[SOURCE MATERIAL]:

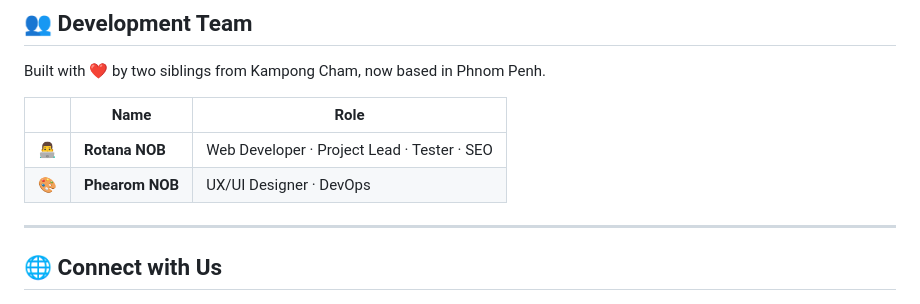
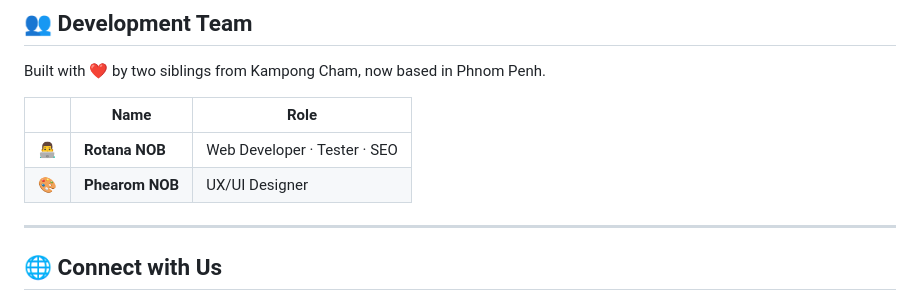
Before and after one commit to Rotananob/BacII-Cal, a Markdown page: README.md, the part around the change. Rendered like a GitHub page.

Commit message:
Update roles for team members in README

```diff
--- a/README.md
+++ b/README.md
@@ -79,8 +79,8 @@ Built with ❤️ by two siblings from Kampong Cham, now based in Phnom Penh.
 
 | | Name | Role |
 |---|---|---|
-| 👨‍💻 | **Rotana NOB** | Web Developer · Project Lead · Tester · SEO |
-| 🎨 | **Phearom NOB** | UX/UI Designer · DevOps |
+| 👨‍💻 | **Rotana NOB** | Web Developer  · Tester · SEO |
+| 🎨 | **Phearom NOB** | UX/UI Designer |
 
 ---
 
```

[TASK]:
Report, from the entries above, each line where "Developer" is found.

[SOLUTION]:
-| 👨‍💻 | **Rotana NOB** | Web Developer · Project Lead · Tester · SEO |
+| 👨‍💻 | **Rotana NOB** | Web Developer  · Tester · SEO |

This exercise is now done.